[Records contained in a dataset]
- - -
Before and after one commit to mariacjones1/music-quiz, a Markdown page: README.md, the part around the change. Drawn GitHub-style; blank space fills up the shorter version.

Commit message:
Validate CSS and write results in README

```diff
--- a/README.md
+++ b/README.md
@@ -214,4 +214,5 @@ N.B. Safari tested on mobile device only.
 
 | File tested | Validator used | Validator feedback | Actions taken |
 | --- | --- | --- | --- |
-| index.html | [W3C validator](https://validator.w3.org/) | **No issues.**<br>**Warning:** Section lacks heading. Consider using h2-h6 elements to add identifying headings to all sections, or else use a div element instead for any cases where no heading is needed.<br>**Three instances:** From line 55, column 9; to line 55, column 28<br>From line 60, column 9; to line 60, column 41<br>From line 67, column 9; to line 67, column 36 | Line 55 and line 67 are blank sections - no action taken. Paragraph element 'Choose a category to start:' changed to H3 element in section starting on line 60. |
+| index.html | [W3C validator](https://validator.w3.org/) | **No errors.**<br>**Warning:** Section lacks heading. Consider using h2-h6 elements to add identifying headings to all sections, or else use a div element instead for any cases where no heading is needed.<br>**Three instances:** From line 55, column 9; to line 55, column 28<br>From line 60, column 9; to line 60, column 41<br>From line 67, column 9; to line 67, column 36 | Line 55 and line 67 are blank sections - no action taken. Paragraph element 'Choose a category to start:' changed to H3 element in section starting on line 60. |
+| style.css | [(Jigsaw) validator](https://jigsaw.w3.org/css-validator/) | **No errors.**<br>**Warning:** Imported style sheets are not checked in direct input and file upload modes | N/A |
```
- - -
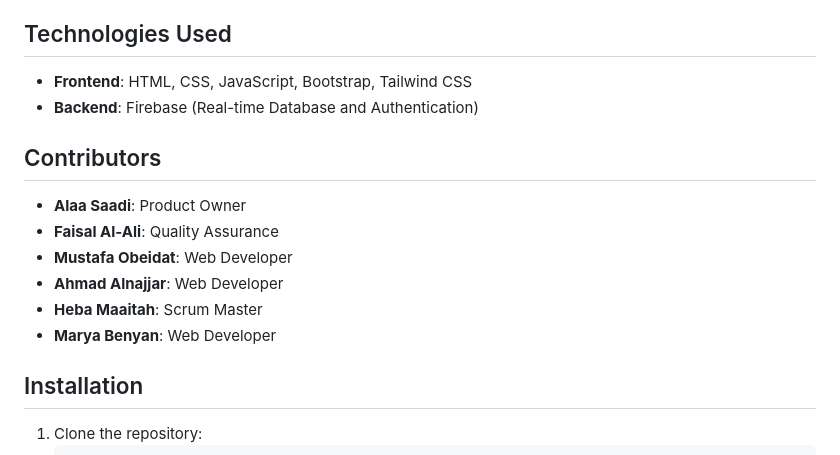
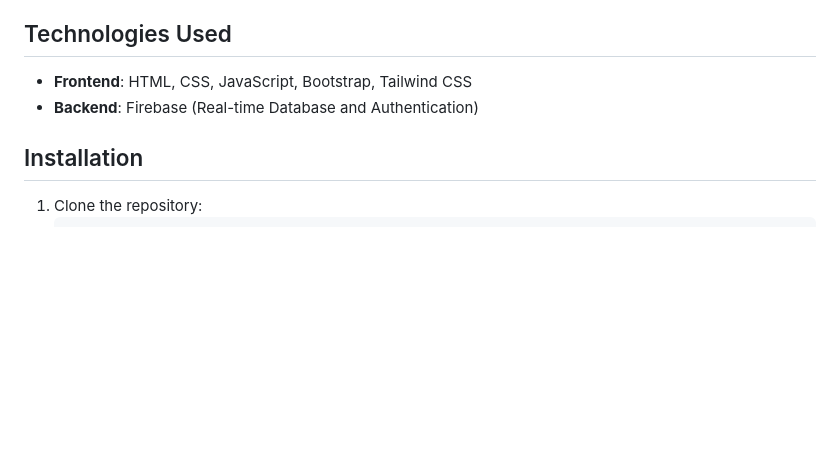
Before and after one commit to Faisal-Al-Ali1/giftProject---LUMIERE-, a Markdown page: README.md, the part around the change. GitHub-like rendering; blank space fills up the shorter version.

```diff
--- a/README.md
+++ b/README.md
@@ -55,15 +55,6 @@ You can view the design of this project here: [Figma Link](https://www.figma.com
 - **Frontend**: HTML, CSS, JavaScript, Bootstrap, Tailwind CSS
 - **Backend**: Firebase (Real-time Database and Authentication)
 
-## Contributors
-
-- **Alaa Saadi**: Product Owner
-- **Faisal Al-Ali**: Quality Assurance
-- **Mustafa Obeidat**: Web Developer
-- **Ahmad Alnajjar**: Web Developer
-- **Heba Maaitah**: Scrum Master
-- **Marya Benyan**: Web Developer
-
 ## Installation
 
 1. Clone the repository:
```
- - -
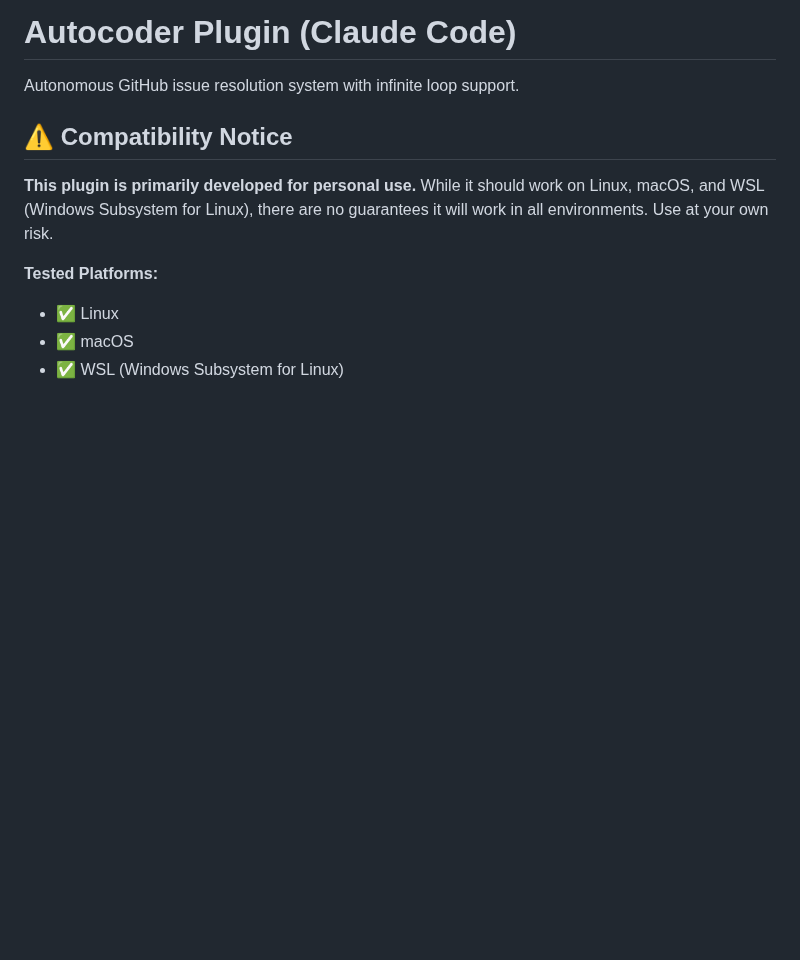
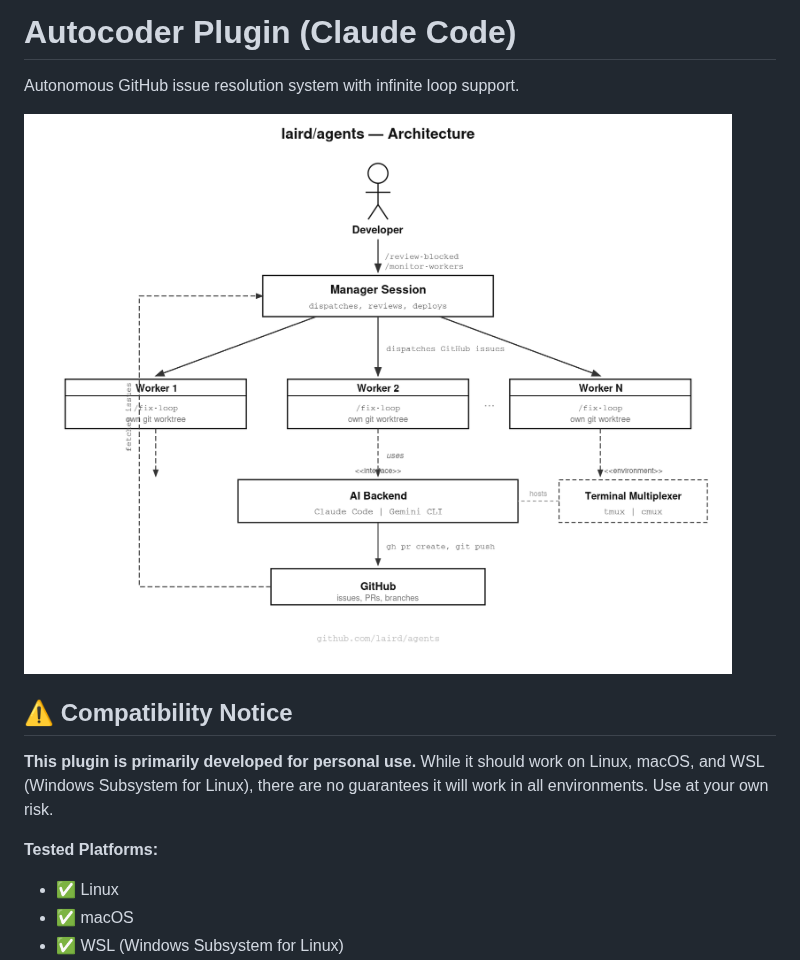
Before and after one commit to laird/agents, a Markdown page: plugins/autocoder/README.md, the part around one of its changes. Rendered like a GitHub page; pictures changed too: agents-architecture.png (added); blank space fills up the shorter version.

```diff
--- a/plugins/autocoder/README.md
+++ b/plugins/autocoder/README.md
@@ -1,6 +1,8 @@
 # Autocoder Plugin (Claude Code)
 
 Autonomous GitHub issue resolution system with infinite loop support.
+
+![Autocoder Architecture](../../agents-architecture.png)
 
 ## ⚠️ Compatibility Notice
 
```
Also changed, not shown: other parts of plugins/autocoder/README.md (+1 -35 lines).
- - -
*Goal of the exercise*
Taking the entries as a whole, work out how many lines contain the string "agents". Respond with only the number.

*Task result*
2